Difference listings:
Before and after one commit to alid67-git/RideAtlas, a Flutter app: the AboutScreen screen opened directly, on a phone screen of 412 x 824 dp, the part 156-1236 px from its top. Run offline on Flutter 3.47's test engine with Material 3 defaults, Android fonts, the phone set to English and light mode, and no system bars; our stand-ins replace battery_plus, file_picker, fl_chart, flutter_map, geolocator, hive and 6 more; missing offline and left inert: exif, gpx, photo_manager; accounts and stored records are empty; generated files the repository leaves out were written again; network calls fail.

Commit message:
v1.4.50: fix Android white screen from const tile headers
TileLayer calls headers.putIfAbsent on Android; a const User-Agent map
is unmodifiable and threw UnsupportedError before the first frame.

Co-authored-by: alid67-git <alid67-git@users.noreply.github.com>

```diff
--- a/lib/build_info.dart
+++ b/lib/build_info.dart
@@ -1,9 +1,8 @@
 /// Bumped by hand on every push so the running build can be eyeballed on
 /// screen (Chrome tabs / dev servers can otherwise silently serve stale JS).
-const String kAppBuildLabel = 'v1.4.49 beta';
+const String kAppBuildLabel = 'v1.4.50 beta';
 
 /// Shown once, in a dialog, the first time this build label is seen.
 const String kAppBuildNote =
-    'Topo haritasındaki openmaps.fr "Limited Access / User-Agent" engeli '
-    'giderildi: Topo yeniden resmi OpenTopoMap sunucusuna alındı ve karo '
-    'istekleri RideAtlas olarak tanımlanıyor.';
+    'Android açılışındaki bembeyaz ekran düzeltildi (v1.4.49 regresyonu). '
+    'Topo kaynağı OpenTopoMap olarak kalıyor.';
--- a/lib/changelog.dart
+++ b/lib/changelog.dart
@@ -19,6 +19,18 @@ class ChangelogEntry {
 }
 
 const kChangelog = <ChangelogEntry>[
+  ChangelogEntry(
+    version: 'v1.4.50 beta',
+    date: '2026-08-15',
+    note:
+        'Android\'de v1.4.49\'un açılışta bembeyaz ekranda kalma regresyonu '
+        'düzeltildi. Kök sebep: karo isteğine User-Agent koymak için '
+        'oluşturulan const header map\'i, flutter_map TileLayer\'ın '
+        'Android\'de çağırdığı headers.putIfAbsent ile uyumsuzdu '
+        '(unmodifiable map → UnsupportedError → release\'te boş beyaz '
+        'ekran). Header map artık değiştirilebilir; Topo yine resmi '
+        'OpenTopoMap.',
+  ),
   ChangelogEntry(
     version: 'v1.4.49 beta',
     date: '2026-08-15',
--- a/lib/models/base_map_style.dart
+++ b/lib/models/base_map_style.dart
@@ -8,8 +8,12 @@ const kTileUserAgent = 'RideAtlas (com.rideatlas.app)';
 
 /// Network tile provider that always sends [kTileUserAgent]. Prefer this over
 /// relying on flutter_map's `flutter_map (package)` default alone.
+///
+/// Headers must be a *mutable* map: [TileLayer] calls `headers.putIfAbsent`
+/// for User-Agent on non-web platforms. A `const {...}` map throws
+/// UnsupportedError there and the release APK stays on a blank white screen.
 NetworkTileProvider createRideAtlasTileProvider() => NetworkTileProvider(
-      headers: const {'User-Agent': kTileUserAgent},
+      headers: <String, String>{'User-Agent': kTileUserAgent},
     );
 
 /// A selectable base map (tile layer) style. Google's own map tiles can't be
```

What you should do:
Given the word "first", show every line of the records that contains it.

Output:
is unmodifiable and threw UnsupportedError before the first frame.
 /// Shown once, in a dialog, the first time this build label is seen.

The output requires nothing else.